The reason why DVD-Video became the fastest-growing consumer electronics product in history was the unprecedented level of cooperation that existed not only among the Hollywood studios and CE manufacturers but also the computer industry. Sadly, the record industry did not follow this rationale when it stumbled badly to introduce a high-resolution audio format, and instead brought forth the competing formats of DVD-Audio vs. Super Audio CD. No doubt each format’s proponents had an eye on replacing the CD, which was an interesting goal, since DVD-Video had ushered in surround sound in living rooms and home theaters.
But consumers were confused. 20 years ago, even audiophiles didn’t go along with the hype and were weary of the format wars. A Stereophile online poll at the time found that 52 percent of respondents resisted buying either format because they didn’t want to make a choice.
By 2002, CD sales had peaked, with rapid annual declines ahead. Napster and other bit-torrent file sharing had become the zeitgeist, and the blank disc became the best-selling CD of the year. The Recording Industry of America (RIAA) was too busy worrying about Digital Audio Tape (DAT) to realize that computers with built-in optical disc drives would be their downfall. The genie was out of the bottle.
At the October 2004 Audio Engineering Society (AES) convention in San Francisco, Robin Hurley, then senior vice president of A&R for Warner Strategic Marketing, admitted DVD-Audio had been a disaster.
In fact, Hurley said he wouldn’t be surprised if the labels just let whatever stock was on retail shelves sell out. An AES co-panelist added that he had just been on a “reconnaissance mission” to the local Virgin Megastore (now I’m really dating myself, aren’t I?) two blocks away, “and it appeared DVD-Audio was taken off the floor.”
Hurley’s sobering analysis added, “One of the things the industry hasn’t come to grips with is a unified advertising campaign. The biggest thing that hurts us is that there are two formats out there.
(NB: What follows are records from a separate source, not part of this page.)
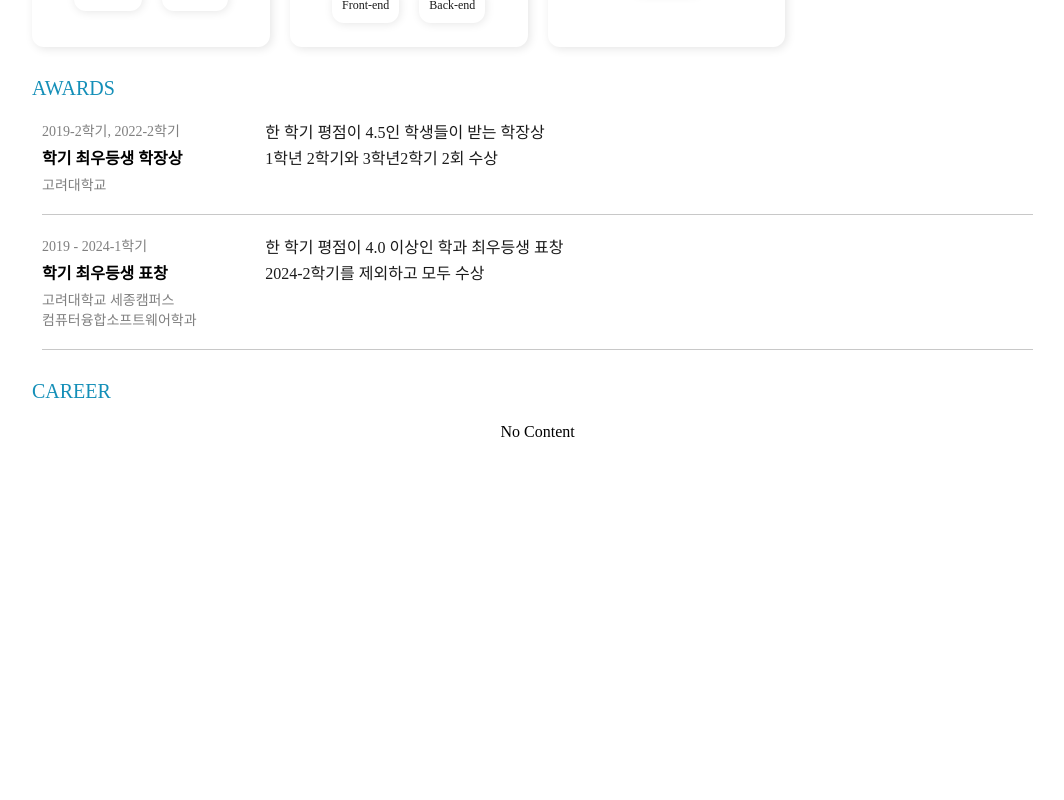
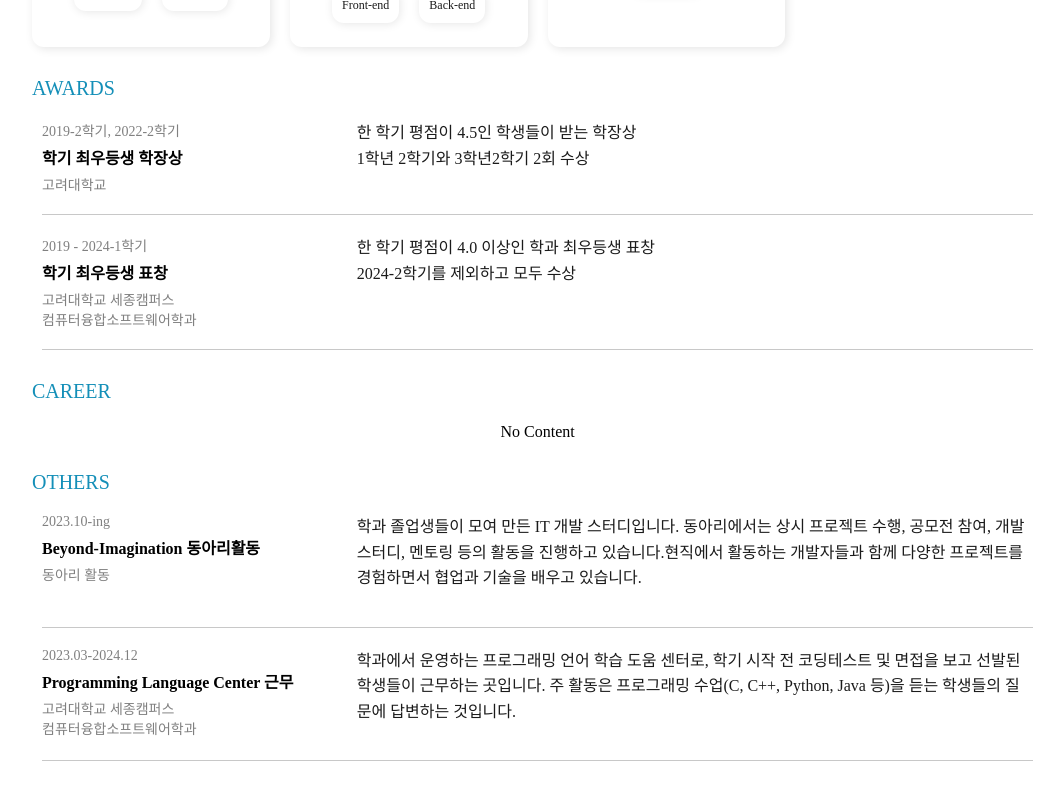
Before and after one commit to yuchem2/profile, a React (Create React App) app: page / in a window 1280 px wide. Shown: the part 2124-2924 px from the top of the page, without its empty margins (16-1080 px from the left). Before the commit the page ends 2593 px from the top, so only its background shows below. Built offline with nearby package versions, Linux system fonts and the light colour scheme; a web font is replaced by a local one.

Commit message:
feat: add others (#6)

```diff
--- a/src/App.css
+++ b/src/App.css
@@ -7,7 +7,7 @@
   gap: 3rem;
   align-items: start;
   justify-content: start;
-  padding: 4rem 4rem 2rem 4rem;
+  padding: 4rem 4rem 6rem 4rem;
 }
 
 .Profile-container {
@@ -63,8 +63,16 @@
   grid-template-columns: repeat(4, 1fr);
   gap: 2rem;
 
+  @media(max-width: 981px) {
+    grid-template-columns: repeat(3, 1fr);
+  }
+
   @media(max-width: 768px) {
     grid-template-columns: repeat(2, 1fr);
+  }
+
+  @media (max-width: 640px) {
+    grid-template-columns: 1fr;
   }
 }
 
--- a/src/App.js
+++ b/src/App.js
@@ -6,6 +6,7 @@ import Education from './document/education'
 import Career from './document/career'
 import Awards from './document/awards'
 import Project from './document/project'
+import Others from './document/others'
 
 export default function App() {
     return (
@@ -33,6 +34,7 @@ export default function App() {
             <Project />
             <Awards />
             <Career />
+            <Others />
         </div>
     )
 }
--- a/src/component/profileItem.css
+++ b/src/component/profileItem.css
@@ -9,13 +9,17 @@
     @media(max-width: 768px) {
         flex-direction: column;
     }
+
+    & > p {
+        width: 70%;
+    }
 }
 
 .Profile-item-header {
     display: flex;
     flex-direction: column;
     gap: 0.5rem;
-    width: 20%;
+    width: 30%;
     @media(max-width: 768px) {
         width: 100%;
     }
--- /dev/null
+++ b/src/data/others.js
@@ -0,0 +1,17 @@
+export const others = [
+    {
+        title: 'Beyond-Imagination 동아리활동',
+        duration: '2023.10-ing',
+        description: '동아리 활동',
+        paragraph:
+            '학과 졸업생들이 모여 만든 IT 개발 스터디입니다. 동아리에서는 상시 프로젝트 수행, 공모전 참여, 개발 스터디, 멘토링 등의 활동을 진행하고 있습니다.' +
+            '현직에서 활동하는 개발자들과 함께 다양한 프로젝트를 경험하면서 협업과 기술을 배우고 있습니다.',
+    },
+    {
+        title: 'Programming Language Center 근무',
+        duration: '2023.03-2024.12',
+        description: '고려대학교 세종캠퍼스\n컴퓨터융합소프트웨어학과',
+        paragraph:
+            '학과에서 운영하는 프로그래밍 언어 학습 도움 센터로, 학기 시작 전 코딩테스트 및 면접을 보고 선발된 학생들이 근무하는 곳입니다. 주 활동은 프로그래밍 수업(C, C++, Python, Java 등)을 듣는 학생들의 질문에 답변하는 것입니다.',
+    },
+]
--- a/src/data/projects.js
+++ b/src/data/projects.js
@@ -44,7 +44,7 @@ export const projects = [
         paragraph:
             '다양한 사이트에 파편화되어 있는 행사와 축제 정보를 한 눈에 볼 수 있는 네이티브 앱. 사용자가 직접 행사를 등록하고 공유하는 플랫폼.',
         members: 7,
-        role: '기획과 UI/UX 설계 참여. 웹 개발 및 네이티브 웹 개발. 웹과 네이티브 앱의 통신 관리',
+        role: '기획과 UI/UX 설계 참여. 웹 뷰 개발 및 네이티브 웹 개발. 웹과 네이티브 앱의 통신 관리',
         url: [
             {
                 name: 'none',
--- /dev/null
+++ b/src/document/others.js
@@ -0,0 +1,15 @@
+import Content from '../component/content'
+import ProfileItem from '../component/profileItem'
+import { others } from '../data/others'
+
+export default function Others() {
+    return (
+        <Content title="OTHERS">
+            {others.map(other => (
+                <ProfileItem key={`other-${other.title}`} title={other.title} duration={other.duration} description={other.description}>
+                    <p className="Profile-paragraph">{other.paragraph}</p>
+                </ProfileItem>
+            ))}
+        </Content>
+    )
+}
```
That really has made executives at the highest level wince and pause before putting big money in it. That wasn’t the case with movies on DVD.”
True, Super Audio CDs are still being made but it’s a niche market, not the replacement for the CD originally envisioned. And interestingly, Blu-ray might have won out over HD-DVD – another confusing format war and a story to be told – but standard DVD-Video discs are still also being produced.
Common sense in the business world – and life for that matter – tells you not to repeat the same mistakes. Hopefully such a philosophy will carry over to future audio formats, even as vinyl continues its astounding resurgence.
Copper contributor Larry Jaffee is author of the book Record Store Day: The Most Improbable Comeback of the 21st Century, and is co-founder/conference director of industry trade organization Making Vinyl. More information is available at www.larryjaffee.com.
Header image: the Sony CDP-101, the first commercially-available CD player. Courtesy of Wikimedia Commons/Atreyu.